Firstly, I found a lovely and simple pattern for coin pouches here at Inner Child Crochet. I made mine in Tatamy Tweed because I had some on hand, and using up your scrap yarn is always a good idea! Gotta make room for more yarns!
I stuck my ruler into it and next to it so you can see approximately how large they are when finished according to the pattern specs. I can fit a good amount of change into mine. Or D&D dice.
Second, I have finished the Solstice Tote which I mentioned in this post. The pattern is from the November/December 2012 issue of Crochet Today Magazine. It is an intermediate level pattern and I have to agree with that assessment. The bag base and handle are quite easy, however attaching the ruffles is a bit tricksy, and I went so far as to email the magazine and ask for further clarification.

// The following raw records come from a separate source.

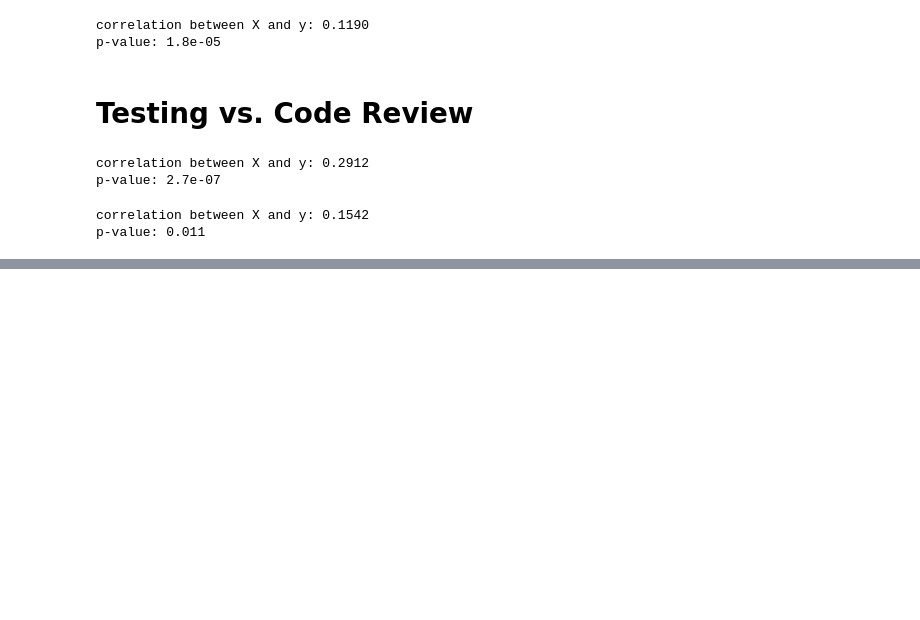
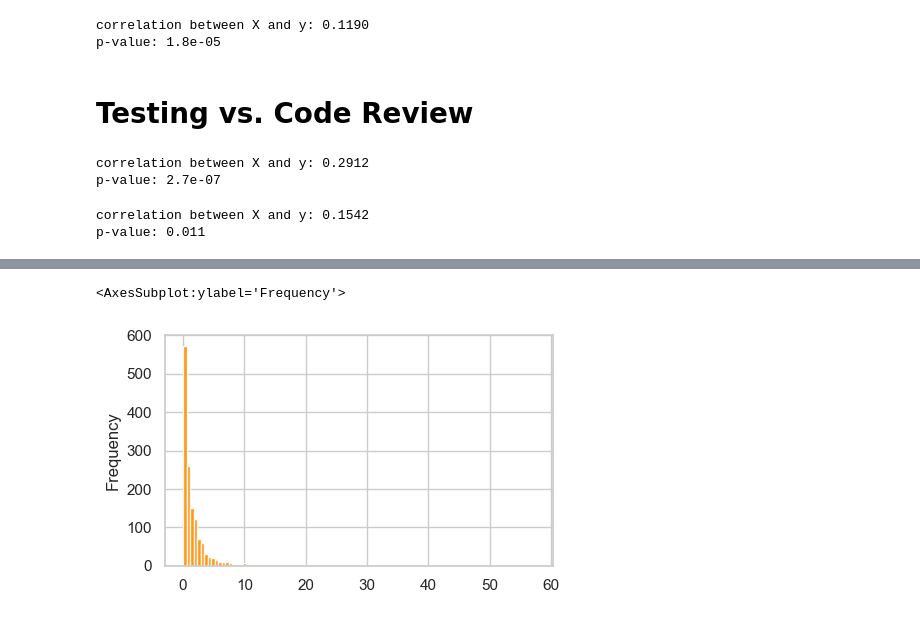
Before and after one commit to akhatami/sop-in-qa-replication-package, a Jupyter notebook: jupyter-notebooks/combined_results_analysis.ipynb, the cells around one changed output, grey strips where cells are left out. Saved outputs shown, nothing was run; the diff lists cells and outputs as text; code cells hidden in the pictures; blank space fills up the shorter version.

```diff
--- a/jupyter-notebooks/combined_results_analysis.ipynb
+++ b/jupyter-notebooks/combined_results_analysis.ipynb
@@ -486,0 +657,5 @@ df[low_cr_filter].testing_coverage.count()
+# %%
+df['cr_rate'].plot.hist(bins=100, alpha=0.9)
+# %% [output]
+<AxesSubplot:ylabel='Frequency'>
+[figure, added]
```
Also changed, not shown: parts of 36 cells of this notebook, 1 other file.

Yarn I Used:
Red Heart Super Saver Solids - Yellow (any #4 worsted weight will do. The majority of the bag base will be covered however, so you don't need to use your best fibers for this part. This is also used to make the strap, so if you want to use luxury yarn for this part since everyone will see it, that makes sense.
Yarn Bee Chrystalis mesh yarn - Pipevine Swallowtail - the pattern calls specifically for Red Heart's Boutique Sashay mesh yarn, though. I already had my Yarn Bee on hand so I used that. I ended up having about 9 yards of it left over when I was finished.
I can't reproduce the pattern here because it would violate their copyright, so I will only be able to post the notes I made while making the project. If you want a copy of this pattern, please go do Crochet Today's website here to request a back issue of the magazine or to see if it is available for download through them.
The bag base is a basic sc worked in rounds for about 4 rounds, then basic dc worked in rounds until it reaches approx 8x8 inches.
Ruffle/mesh yarn is then worked in every third stitch with a sc around the base and upwards, except for the last (top) 2 rows of dc.
This bottom picture is fairly accurate in showing how I put the ruffles on. It was awkward to hold the project like I would normally hold it, so I laid it down and held the crochet hook in the knife hold rather than the pencil hold I normally use. That way I had more control over the mesh yarn and could hold the bag still while I worked on it.
After the first round of ruffles, you sort of zig zag up the bag a few rows and then do another round. After making the first round of ruffles, when you arrive back at the center where you started, you chain a few, then skip the next row and sc in one dc. Then you chain a few and go to the very next row above that and make a new round of ruffles.
In this way you still get very full ruffling, and when you're wearing the bag you can't really see where those skipped rows are.
Have a shiny day, everyone :-)